┌────────
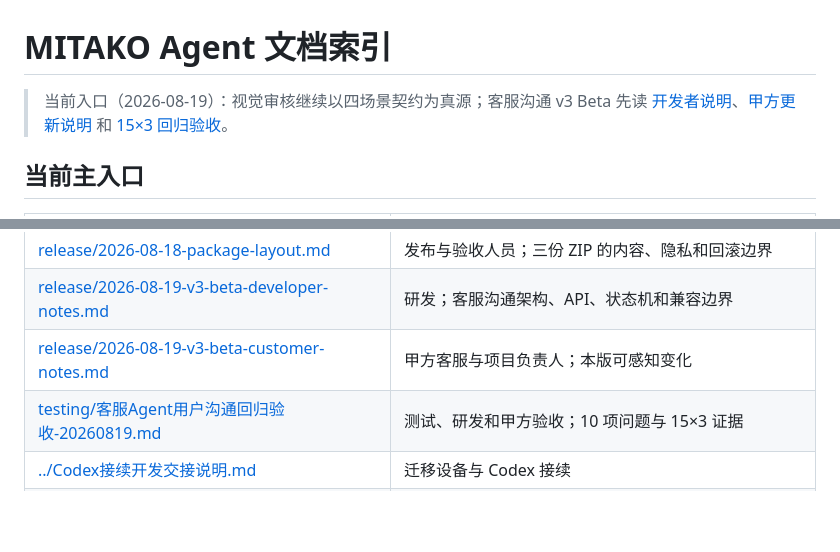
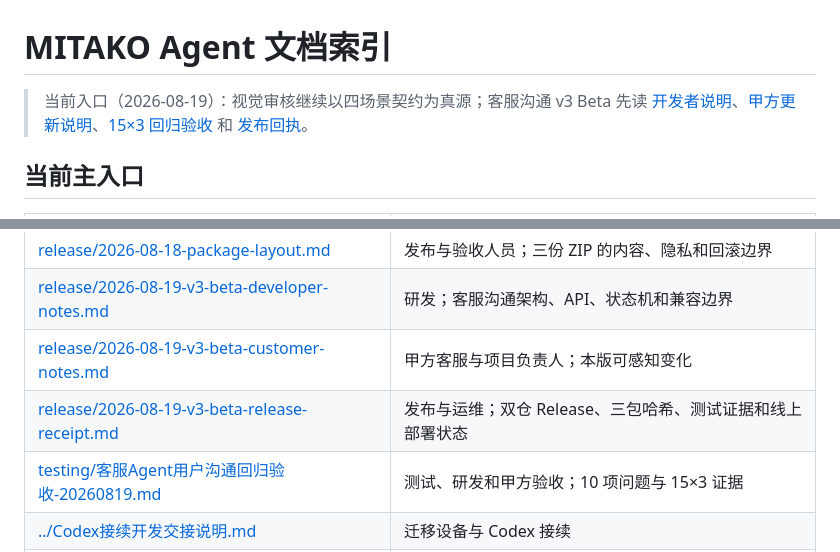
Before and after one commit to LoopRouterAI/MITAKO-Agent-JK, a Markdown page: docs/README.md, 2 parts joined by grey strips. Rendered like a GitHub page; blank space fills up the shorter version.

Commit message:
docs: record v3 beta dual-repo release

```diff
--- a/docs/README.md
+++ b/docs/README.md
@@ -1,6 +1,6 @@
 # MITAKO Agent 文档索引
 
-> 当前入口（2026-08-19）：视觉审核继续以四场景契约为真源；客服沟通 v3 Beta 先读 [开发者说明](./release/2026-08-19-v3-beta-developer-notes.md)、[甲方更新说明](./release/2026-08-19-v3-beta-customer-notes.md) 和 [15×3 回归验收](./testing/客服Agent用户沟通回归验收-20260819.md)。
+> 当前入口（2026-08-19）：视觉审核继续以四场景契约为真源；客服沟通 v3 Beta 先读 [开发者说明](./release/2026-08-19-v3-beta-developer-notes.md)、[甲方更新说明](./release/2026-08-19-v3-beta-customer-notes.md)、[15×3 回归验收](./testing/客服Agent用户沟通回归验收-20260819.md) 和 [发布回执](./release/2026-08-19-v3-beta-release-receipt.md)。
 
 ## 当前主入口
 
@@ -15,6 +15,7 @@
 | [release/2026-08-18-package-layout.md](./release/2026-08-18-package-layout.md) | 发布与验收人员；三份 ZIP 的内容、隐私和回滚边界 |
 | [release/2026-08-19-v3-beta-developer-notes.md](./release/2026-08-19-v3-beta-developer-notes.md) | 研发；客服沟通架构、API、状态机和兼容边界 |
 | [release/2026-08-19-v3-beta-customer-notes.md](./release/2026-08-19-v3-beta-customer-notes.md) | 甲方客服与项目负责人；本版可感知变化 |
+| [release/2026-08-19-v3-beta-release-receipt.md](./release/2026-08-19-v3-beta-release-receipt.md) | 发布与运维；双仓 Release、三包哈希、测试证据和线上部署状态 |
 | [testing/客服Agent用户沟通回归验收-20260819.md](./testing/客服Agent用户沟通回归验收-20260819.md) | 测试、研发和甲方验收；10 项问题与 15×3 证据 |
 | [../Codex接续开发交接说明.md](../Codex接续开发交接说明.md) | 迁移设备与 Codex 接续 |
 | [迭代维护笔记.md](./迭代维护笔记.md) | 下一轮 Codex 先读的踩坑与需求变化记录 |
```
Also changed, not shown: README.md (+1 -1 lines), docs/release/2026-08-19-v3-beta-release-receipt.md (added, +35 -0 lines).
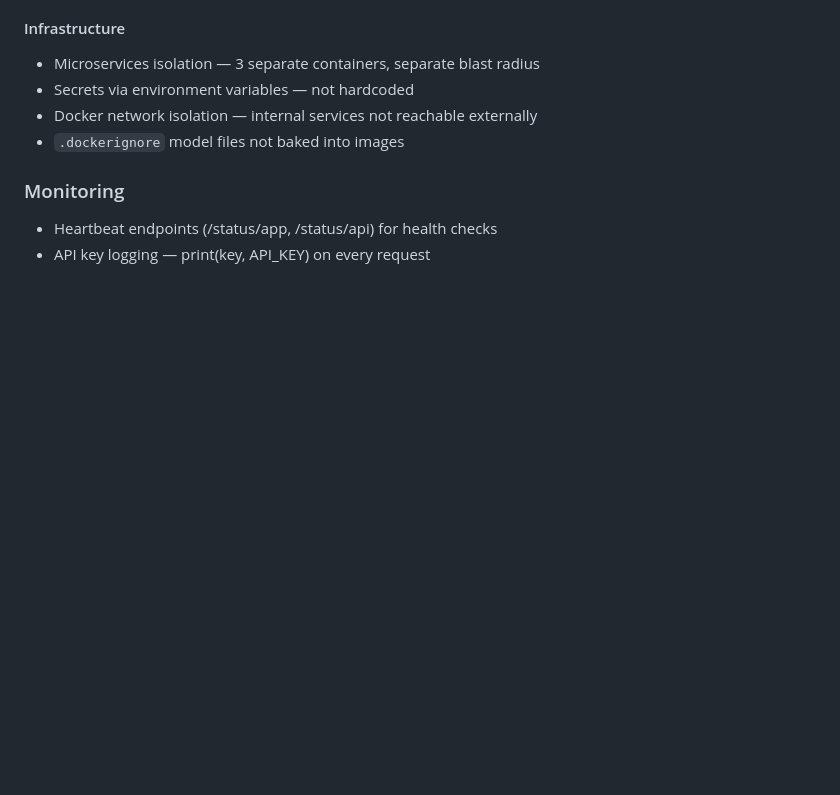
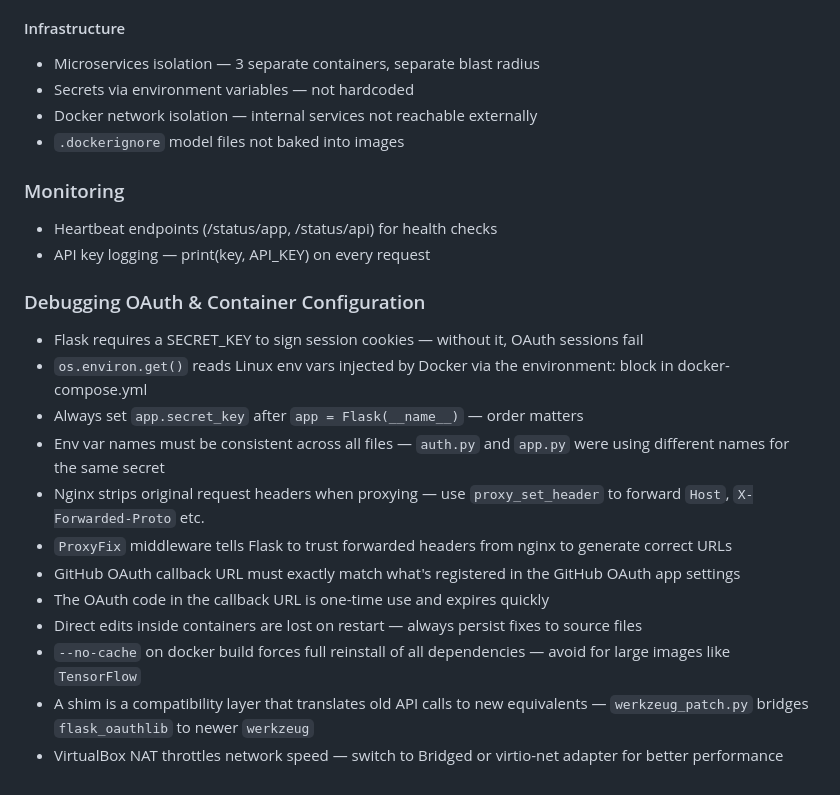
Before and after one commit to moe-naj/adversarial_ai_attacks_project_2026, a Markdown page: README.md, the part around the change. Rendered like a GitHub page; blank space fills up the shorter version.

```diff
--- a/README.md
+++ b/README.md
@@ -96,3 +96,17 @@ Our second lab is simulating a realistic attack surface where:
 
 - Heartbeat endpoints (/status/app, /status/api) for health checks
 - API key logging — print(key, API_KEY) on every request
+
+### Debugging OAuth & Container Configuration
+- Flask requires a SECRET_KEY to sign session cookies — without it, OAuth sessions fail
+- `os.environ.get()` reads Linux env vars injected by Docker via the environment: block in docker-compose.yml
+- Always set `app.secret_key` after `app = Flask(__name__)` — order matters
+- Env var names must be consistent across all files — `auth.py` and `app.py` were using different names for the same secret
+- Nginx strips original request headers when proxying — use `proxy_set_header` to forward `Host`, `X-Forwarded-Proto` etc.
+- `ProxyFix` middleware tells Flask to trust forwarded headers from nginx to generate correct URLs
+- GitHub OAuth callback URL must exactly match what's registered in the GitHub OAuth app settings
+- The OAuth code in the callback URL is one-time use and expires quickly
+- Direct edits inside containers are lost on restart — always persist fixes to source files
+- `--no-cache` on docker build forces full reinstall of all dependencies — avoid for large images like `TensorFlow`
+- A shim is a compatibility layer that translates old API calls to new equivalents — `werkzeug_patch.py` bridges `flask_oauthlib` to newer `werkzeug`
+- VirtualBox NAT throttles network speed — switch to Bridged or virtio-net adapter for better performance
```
└────────
§ **Try it**:
Would you restate the listing word for word and leave every picture out?

§ **Answer**:
Before and after one commit to LoopRouterAI/MITAKO-Agent-JK, a Markdown page: docs/README.md, 2 parts joined by grey strips. Rendered like a GitHub page; blank space fills up the shorter version.

Commit message:
docs: record v3 beta dual-repo release

```diff
--- a/docs/README.md
+++ b/docs/README.md
@@ -1,6 +1,6 @@
 # MITAKO Agent 文档索引
 
-> 当前入口（2026-08-19）：视觉审核继续以四场景契约为真源；客服沟通 v3 Beta 先读 [开发者说明](./release/2026-08-19-v3-beta-developer-notes.md)、[甲方更新说明](./release/2026-08-19-v3-beta-customer-notes.md) 和 [15×3 回归验收](./testing/客服Agent用户沟通回归验收-20260819.md)。
+> 当前入口（2026-08-19）：视觉审核继续以四场景契约为真源；客服沟通 v3 Beta 先读 [开发者说明](./release/2026-08-19-v3-beta-developer-notes.md)、[甲方更新说明](./release/2026-08-19-v3-beta-customer-notes.md)、[15×3 回归验收](./testing/客服Agent用户沟通回归验收-20260819.md) 和 [发布回执](./release/2026-08-19-v3-beta-release-receipt.md)。
 
 ## 当前主入口
 
@@ -15,6 +15,7 @@
 | [release/2026-08-18-package-layout.md](./release/2026-08-18-package-layout.md) | 发布与验收人员；三份 ZIP 的内容、隐私和回滚边界 |
 | [release/2026-08-19-v3-beta-developer-notes.md](./release/2026-08-19-v3-beta-developer-notes.md) | 研发；客服沟通架构、API、状态机和兼容边界 |
 | [release/2026-08-19-v3-beta-customer-notes.md](./release/2026-08-19-v3-beta-customer-notes.md) | 甲方客服与项目负责人；本版可感知变化 |
+| [release/2026-08-19-v3-beta-release-receipt.md](./release/2026-08-19-v3-beta-release-receipt.md) | 发布与运维；双仓 Release、三包哈希、测试证据和线上部署状态 |
 | [testing/客服Agent用户沟通回归验收-20260819.md](./testing/客服Agent用户沟通回归验收-20260819.md) | 测试、研发和甲方验收；10 项问题与 15×3 证据 |
 | [../Codex接续开发交接说明.md](../Codex接续开发交接说明.md) | 迁移设备与 Codex 接续 |
 | [迭代维护笔记.md](./迭代维护笔记.md) | 下一轮 Codex 先读的踩坑与需求变化记录 |
```
Also changed, not shown: README.md (+1 -1 lines), docs/release/2026-08-19-v3-beta-release-receipt.md (added, +35 -0 lines).
Before and after one commit to moe-naj/adversarial_ai_attacks_project_2026, a Markdown page: README.md, the part around the change. Rendered like a GitHub page; blank space fills up the shorter version.

```diff
--- a/README.md
+++ b/README.md
@@ -96,3 +96,17 @@ Our second lab is simulating a realistic attack surface where:
 
 - Heartbeat endpoints (/status/app, /status/api) for health checks
 - API key logging — print(key, API_KEY) on every request
+
+### Debugging OAuth & Container Configuration
+- Flask requires a SECRET_KEY to sign session cookies — without it, OAuth sessions fail
+- `os.environ.get()` reads Linux env vars injected by Docker via the environment: block in docker-compose.yml
+- Always set `app.secret_key` after `app = Flask(__name__)` — order matters
+- Env var names must be consistent across all files — `auth.py` and `app.py` were using different names for the same secret
+- Nginx strips original request headers when proxying — use `proxy_set_header` to forward `Host`, `X-Forwarded-Proto` etc.
+- `ProxyFix` middleware tells Flask to trust forwarded headers from nginx to generate correct URLs
+- GitHub OAuth callback URL must exactly match what's registered in the GitHub OAuth app settings
+- The OAuth code in the callback URL is one-time use and expires quickly
+- Direct edits inside containers are lost on restart — always persist fixes to source files
+- `--no-cache` on docker build forces full reinstall of all dependencies — avoid for large images like `TensorFlow`
+- A shim is a compatibility layer that translates old API calls to new equivalents — `werkzeug_patch.py` bridges `flask_oauthlib` to newer `werkzeug`
+- VirtualBox NAT throttles network speed — switch to Bridged or virtio-net adapter for better performance
```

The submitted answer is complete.